L’Unione Italiana, “The Italian Club” in Ybor City just north of downtown Tampa, FL, is in this great little neighborhood with a rich history of immigration from Latin countries like Sicily, Italy and Cuba. Emigrants from Sicily’s Magazzolo Valley arrived by way of New Orleans and in 1894 united to establish the club as a way of overcoming the social and economic challenges they faced in Southern Italy and Sicily.
The club’s charter members consisted of 116 Sicilians and Italians, eight Spanish immigrants and others with “good moral standing, aged 14-50,” many of whom worked together at one of the local cigar factories. These immigrants brought with them courage, imagination, resiliency, and a fierce pride in their culture and achievements. During the 1890’s to 1930’s, 90 percent of Ybor City’s first and second generation men belonged to one of the mutual aid/social clubs.
L’Unione Italiana’s purpose was “to aid such members of said association as may become sick and provide for paying of burial expenses of such members as may die, and to promote fraternity, charity, and social intercourse among its members.” In 1900, they bought a cemetery and formalized death rituals according to Sicilian funeral customs. They imported Cypress trees for the cemetery, inset ceramic photos of the deceased on grave markers and offered death benefits to all members.
On Columbus Day 1912, L’Unione dedicated a clubhouse which burned down three years later, but through fundraising was newly reconstructed by 1918. The new building was designed by award-winning Tampa architects Leo Elliott and B.C. Bonfoey in the Italian Renaissance style with classical Greek columns, terracotta relief and marble.
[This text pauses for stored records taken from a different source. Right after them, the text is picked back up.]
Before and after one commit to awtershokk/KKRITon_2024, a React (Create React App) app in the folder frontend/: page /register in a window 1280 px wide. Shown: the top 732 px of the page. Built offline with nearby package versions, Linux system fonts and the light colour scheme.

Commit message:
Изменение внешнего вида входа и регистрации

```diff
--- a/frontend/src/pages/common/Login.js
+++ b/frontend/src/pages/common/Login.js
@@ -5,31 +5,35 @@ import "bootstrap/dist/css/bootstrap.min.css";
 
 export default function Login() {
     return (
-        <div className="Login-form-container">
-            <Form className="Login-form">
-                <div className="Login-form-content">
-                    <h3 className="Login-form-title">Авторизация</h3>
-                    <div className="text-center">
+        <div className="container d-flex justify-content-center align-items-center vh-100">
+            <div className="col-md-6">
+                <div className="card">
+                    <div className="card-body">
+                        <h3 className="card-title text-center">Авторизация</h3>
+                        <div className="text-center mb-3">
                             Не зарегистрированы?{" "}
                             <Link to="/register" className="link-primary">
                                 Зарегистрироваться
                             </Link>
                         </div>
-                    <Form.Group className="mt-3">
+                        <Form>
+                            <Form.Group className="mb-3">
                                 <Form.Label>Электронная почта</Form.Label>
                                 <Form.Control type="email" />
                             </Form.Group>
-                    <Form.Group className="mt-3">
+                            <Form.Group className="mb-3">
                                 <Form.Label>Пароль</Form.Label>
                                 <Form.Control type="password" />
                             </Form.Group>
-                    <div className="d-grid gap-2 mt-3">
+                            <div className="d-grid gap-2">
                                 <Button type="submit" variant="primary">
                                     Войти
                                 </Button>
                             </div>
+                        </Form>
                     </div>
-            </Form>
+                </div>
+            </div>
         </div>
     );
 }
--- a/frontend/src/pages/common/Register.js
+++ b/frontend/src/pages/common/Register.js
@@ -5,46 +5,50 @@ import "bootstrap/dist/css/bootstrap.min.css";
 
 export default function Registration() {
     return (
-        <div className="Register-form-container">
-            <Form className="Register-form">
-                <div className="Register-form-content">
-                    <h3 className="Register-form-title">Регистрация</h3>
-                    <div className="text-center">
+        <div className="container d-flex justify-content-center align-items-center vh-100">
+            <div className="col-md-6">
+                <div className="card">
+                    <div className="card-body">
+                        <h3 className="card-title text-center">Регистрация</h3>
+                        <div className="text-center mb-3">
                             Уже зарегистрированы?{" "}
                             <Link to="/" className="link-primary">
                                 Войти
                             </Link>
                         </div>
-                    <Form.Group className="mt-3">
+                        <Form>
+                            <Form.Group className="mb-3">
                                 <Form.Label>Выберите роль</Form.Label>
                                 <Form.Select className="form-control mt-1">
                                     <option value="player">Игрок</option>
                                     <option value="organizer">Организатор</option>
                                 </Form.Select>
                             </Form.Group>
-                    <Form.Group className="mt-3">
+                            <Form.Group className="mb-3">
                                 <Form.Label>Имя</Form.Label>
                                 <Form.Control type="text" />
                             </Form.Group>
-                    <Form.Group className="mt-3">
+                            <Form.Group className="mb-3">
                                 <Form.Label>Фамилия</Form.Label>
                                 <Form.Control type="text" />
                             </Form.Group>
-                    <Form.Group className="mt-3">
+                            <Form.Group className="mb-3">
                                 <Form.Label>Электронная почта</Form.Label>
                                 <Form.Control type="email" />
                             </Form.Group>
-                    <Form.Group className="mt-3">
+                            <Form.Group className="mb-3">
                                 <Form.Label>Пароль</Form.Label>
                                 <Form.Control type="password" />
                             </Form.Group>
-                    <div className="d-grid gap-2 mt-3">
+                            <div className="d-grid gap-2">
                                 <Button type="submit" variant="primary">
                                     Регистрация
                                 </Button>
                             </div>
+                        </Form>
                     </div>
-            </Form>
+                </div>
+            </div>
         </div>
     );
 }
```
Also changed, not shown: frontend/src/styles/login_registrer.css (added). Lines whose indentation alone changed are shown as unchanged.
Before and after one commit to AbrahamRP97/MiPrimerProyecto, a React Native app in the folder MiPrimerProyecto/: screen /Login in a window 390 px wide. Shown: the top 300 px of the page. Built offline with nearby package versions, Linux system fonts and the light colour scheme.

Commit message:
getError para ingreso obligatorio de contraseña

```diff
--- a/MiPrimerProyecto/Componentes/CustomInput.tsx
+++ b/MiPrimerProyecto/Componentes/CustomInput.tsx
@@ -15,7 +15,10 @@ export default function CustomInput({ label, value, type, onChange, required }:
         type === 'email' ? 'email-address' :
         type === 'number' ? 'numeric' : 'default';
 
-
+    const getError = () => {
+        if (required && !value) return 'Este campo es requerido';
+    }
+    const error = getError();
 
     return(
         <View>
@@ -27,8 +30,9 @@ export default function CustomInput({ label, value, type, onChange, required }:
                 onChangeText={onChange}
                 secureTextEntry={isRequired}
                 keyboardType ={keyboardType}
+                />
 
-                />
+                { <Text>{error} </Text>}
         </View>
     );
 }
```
Listed on the National Register of Historic Places, it is a symbol of Tampa’s Mediterranean heritage and a monument to immigrant achievement.
Housed within the new clubhouse was a theatre, dance floor, library, cantina with gaming tables for dominoes, chess and scopa, recreation rooms, billiards rooms, gymnasium, steam rooms, bowling alley, handball courts, offices, a walk-in clinic, and pharmacy (a forerunner to HMO’s of today). L’Unione helped its members to become naturalized American citizens through English, arithmetic and American government classes and helped them adapt to a new country and way of life while maintaining their ethnic identity.
The first president, Bartolomeo Filogamo, was a bookkeeper at a cigar factory and brought with him linguistic and financial talents to get L’Unione set up and functioning. Filippo Licata served longest and was a dynamic leader under which the club saw extraordinary growth and social activity.
The Italian Club remains a social center for the bilingual community of Ybor City. Over the years, many opera stars have sung in the theatre and on Saturday nights there still are Italian and Cuban music dances. When I visited recently, a caterer was preparing for an entertainment event in the dining hall and the auditorium, which may be rented for private occasions.
The bi-monthly newsletter, L’Unione Italiana, updates followers of events and newsworthy information such as the social, cultural and educational functions organized by the Ladies Auxiliary and the Festa Italiana, an annual multi-day event much like Northeast Ohio’s local Italian festivals. “The Krewe of Italia,” partially modeled after the Mardi Gras social club, is a non-profit entity within L’Unione whose mission is to promote and preserve Italian culture and heritage. Members are involved in fundraising for the historical preservation of the building itself which houses a museum of antique artifacts from the old country such as a Sicilian cart, bocce balls, tambourines, and ceramics. Scattered throughout the building are many nostalgic photos from the early days of the club such as a 1924 photo of the 1800 members and their families.
After a visit to the club and a stroll through L’Unione Cemetery you may have worked up a taste for authentic Italian and Cuban food or desire to relax with a good cigar. The restaurants and cigar shops in Ybor City will not disappoint!